◆ Directions for this task: Please filter the entries for the word "협력광고로" and copy every line that has it.

Change detection data
*-*-*
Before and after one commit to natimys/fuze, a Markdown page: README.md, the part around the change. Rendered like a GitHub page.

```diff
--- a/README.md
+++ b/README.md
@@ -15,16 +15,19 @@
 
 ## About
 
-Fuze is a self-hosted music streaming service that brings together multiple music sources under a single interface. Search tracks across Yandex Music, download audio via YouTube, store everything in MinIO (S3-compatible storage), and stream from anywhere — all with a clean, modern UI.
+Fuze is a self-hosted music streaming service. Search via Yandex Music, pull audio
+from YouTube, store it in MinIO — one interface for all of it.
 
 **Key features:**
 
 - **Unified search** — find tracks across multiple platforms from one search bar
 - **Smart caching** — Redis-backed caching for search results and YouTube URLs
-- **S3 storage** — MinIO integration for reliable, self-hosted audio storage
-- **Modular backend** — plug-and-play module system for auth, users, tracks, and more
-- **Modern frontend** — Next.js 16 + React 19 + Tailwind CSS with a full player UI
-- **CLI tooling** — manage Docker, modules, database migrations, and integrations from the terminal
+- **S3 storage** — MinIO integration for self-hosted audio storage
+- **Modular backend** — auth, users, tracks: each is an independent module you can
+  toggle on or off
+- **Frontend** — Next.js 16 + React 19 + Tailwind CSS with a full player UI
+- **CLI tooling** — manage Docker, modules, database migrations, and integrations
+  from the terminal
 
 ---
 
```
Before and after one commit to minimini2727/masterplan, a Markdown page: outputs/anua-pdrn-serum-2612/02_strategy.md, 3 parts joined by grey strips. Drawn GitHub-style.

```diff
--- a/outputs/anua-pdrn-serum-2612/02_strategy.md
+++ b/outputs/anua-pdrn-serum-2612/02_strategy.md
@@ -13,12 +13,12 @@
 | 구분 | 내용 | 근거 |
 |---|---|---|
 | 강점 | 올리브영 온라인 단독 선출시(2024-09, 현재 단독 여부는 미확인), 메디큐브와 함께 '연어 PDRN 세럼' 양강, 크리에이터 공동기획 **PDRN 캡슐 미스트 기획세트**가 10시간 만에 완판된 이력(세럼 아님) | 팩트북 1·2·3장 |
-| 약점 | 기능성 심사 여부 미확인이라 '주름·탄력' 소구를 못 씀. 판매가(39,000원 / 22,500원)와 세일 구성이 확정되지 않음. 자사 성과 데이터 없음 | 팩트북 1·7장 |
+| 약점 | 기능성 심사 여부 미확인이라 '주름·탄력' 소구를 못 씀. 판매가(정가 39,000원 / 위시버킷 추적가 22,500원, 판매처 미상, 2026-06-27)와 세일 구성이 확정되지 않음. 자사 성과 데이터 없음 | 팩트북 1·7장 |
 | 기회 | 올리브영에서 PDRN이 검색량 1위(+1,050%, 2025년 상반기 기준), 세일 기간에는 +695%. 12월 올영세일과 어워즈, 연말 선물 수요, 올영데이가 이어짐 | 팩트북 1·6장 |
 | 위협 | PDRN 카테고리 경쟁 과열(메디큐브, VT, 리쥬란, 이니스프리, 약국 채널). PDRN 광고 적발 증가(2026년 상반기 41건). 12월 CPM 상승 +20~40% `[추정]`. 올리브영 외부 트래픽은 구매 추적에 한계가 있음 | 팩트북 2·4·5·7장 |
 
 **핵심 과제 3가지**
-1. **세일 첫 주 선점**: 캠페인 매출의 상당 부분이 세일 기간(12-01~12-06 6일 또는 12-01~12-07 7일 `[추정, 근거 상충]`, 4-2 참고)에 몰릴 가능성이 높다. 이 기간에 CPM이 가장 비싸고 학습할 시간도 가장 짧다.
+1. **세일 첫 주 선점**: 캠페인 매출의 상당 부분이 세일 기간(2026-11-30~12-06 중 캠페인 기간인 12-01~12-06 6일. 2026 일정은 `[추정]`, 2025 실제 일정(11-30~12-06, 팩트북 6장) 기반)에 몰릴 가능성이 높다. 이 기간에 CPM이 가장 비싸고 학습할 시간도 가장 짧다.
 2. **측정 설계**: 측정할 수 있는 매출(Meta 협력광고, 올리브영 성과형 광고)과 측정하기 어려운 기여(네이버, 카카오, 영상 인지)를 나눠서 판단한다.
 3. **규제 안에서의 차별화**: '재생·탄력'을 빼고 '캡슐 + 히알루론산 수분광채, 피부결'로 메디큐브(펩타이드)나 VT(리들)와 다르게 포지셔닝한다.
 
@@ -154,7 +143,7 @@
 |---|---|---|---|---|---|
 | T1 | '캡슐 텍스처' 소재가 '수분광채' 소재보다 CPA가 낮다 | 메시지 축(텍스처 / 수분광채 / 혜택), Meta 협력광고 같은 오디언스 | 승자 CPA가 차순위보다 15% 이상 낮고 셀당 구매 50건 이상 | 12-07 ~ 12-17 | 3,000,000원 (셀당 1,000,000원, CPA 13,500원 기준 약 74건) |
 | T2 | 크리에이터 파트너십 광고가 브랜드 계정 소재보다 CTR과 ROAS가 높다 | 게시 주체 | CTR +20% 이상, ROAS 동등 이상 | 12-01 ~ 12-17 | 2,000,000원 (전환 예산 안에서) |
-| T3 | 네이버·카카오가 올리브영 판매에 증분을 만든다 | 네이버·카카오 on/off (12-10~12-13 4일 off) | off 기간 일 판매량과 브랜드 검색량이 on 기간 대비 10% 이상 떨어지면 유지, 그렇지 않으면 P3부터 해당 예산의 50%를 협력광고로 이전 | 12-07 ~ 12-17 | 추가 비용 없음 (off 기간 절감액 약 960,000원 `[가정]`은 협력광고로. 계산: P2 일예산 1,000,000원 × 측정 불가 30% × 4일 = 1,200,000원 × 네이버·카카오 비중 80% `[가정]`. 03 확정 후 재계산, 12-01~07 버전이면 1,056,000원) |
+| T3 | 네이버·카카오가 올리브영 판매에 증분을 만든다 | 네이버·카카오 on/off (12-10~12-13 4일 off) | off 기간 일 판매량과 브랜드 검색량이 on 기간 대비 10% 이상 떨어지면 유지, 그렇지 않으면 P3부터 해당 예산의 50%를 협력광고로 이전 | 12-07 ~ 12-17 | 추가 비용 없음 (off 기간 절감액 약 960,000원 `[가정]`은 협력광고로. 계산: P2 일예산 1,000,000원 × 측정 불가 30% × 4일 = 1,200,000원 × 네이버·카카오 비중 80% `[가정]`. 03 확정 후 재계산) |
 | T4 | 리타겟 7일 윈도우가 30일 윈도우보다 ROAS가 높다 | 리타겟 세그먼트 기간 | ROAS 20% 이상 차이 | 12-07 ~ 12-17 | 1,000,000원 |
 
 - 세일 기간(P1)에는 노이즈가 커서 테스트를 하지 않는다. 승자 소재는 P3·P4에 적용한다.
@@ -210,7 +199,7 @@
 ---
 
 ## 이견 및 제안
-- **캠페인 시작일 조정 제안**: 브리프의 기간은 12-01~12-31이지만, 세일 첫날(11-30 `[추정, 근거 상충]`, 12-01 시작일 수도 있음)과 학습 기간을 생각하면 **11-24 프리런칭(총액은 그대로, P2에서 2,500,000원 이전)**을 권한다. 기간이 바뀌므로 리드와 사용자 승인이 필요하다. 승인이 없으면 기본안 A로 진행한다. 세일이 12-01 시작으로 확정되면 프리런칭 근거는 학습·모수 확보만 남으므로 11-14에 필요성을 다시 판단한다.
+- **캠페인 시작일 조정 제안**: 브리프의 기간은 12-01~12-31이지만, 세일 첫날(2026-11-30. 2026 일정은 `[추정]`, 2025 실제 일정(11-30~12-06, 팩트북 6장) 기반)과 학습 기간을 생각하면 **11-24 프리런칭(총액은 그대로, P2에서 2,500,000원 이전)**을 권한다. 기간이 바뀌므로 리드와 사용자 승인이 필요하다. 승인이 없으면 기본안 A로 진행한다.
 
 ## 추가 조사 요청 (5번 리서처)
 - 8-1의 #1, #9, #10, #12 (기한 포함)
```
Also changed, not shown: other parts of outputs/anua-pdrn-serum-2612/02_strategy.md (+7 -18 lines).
*-*-*
◆ Exercise solution:
-| T3 | 네이버·카카오가 올리브영 판매에 증분을 만든다 | 네이버·카카오 on/off (12-10~12-13 4일 off) | off 기간 일 판매량과 브랜드 검색량이 on 기간 대비 10% 이상 떨어지면 유지, 그렇지 않으면 P3부터 해당 예산의 50%를 협력광고로 이전 | 12-07 ~ 12-17 | 추가 비용 없음 (off 기간 절감액 약 960,000원 `[가정]`은 협력광고로. 계산: P2 일예산 1,000,000원 × 측정 불가 30% × 4일 = 1,200,000원 × 네이버·카카오 비중 80% `[가정]`. 03 확정 후 재계산, 12-01~07 버전이면 1,056,000원) |
+| T3 | 네이버·카카오가 올리브영 판매에 증분을 만든다 | 네이버·카카오 on/off (12-10~12-13 4일 off) | off 기간 일 판매량과 브랜드 검색량이 on 기간 대비 10% 이상 떨어지면 유지, 그렇지 않으면 P3부터 해당 예산의 50%를 협력광고로 이전 | 12-07 ~ 12-17 | 추가 비용 없음 (off 기간 절감액 약 960,000원 `[가정]`은 협력광고로. 계산: P2 일예산 1,000,000원 × 측정 불가 30% × 4일 = 1,200,000원 × 네이버·카카오 비중 80% `[가정]`. 03 확정 후 재계산) |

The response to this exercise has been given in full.